They also include the Sunshine Coast doctor who volunteers in Vancouver and the midwife who lives on Saltspring Island but keeps a small condo in Vancouver for when she’s working.
My concern is that their properties are not empty. They are fully furnished homes that are lived in, albeit for less than 6 months a year. In most instances, it is not feasible to rent them out when the homeowner is away, except perhaps as an AirBNB or other form of very short-term accommodation that is generally no longer allowed in Vancouver.
While many people caught in this situation have been urging the City to make changes to this tax to exclude legitimate second-home owners, since their homes are not empty, instead the City made only a few minor bylaw amendments for the 2019 tax year.
As an aside, while much fanfare is given to how much money is being collected by those taxes, we are rarely told how much the programs are costing to administer.
People should be aware of a fundamental difference between the provincial and city “vacancy” taxes. The provincial Speculation and Vacancy Tax is levied on individual property owners as opposed to the EHT that is a tax on the actual property.
For that reason, when buying or selling a property in Vancouver, you should be very careful to ensure there is no outstanding EHT payable or likely to be payable. That can be difficult since the City can audit a property even after it has been sold.
Depending on when the sale occurs, the purchaser should therefore include language in the purchase and sale agreement requiring the vendor to submit the EHT declaration . . . or obtain evidence the declaration has been submitted and that no outstanding EHT is or may be payable.

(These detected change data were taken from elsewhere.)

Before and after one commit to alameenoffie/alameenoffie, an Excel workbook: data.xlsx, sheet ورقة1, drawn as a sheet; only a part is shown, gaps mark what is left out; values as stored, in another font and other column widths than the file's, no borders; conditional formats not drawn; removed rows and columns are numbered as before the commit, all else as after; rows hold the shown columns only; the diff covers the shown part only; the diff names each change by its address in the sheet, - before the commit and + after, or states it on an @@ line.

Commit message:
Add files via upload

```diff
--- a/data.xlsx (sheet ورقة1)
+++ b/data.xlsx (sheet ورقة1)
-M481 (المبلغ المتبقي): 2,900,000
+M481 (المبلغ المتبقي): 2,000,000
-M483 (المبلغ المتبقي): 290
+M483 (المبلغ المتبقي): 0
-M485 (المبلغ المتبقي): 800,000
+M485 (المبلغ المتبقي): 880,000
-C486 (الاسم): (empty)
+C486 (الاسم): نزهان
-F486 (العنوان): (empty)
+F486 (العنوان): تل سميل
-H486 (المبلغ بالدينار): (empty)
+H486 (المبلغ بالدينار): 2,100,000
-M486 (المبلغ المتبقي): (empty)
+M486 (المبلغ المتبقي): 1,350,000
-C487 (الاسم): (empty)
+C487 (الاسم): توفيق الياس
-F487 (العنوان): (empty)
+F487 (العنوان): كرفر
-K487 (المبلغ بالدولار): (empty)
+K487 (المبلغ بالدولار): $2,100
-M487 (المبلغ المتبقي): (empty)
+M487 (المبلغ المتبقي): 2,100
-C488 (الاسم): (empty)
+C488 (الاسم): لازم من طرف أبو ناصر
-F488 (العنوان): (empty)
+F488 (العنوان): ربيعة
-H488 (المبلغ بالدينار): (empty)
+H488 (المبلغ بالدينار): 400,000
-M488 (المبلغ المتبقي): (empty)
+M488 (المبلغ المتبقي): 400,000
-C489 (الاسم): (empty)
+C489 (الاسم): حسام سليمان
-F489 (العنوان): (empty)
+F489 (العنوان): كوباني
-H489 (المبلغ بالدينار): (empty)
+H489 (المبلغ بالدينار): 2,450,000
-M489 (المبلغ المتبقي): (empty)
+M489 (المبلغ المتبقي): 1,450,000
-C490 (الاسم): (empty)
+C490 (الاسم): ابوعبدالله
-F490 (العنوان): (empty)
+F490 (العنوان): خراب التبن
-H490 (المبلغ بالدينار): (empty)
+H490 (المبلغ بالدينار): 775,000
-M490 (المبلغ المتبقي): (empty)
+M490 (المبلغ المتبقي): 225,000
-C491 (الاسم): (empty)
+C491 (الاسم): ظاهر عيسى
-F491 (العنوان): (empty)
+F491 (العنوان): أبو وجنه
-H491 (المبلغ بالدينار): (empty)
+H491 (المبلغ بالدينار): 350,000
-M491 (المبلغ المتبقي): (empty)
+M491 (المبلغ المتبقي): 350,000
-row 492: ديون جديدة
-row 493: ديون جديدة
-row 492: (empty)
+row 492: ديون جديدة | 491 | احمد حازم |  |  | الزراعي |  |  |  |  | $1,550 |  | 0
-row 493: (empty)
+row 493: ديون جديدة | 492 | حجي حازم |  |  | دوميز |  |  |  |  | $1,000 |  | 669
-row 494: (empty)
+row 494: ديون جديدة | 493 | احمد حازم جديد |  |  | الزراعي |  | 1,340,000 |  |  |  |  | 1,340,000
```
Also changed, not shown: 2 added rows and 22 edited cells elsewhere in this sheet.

Michael Geller is a Vancouver architect, planner, developer, and adjunct professor at Simon Fraser University with a longstanding interest in housing affordability. He has been critical of the city and provincial vacancy taxes since their inception.
Posted in Real Estate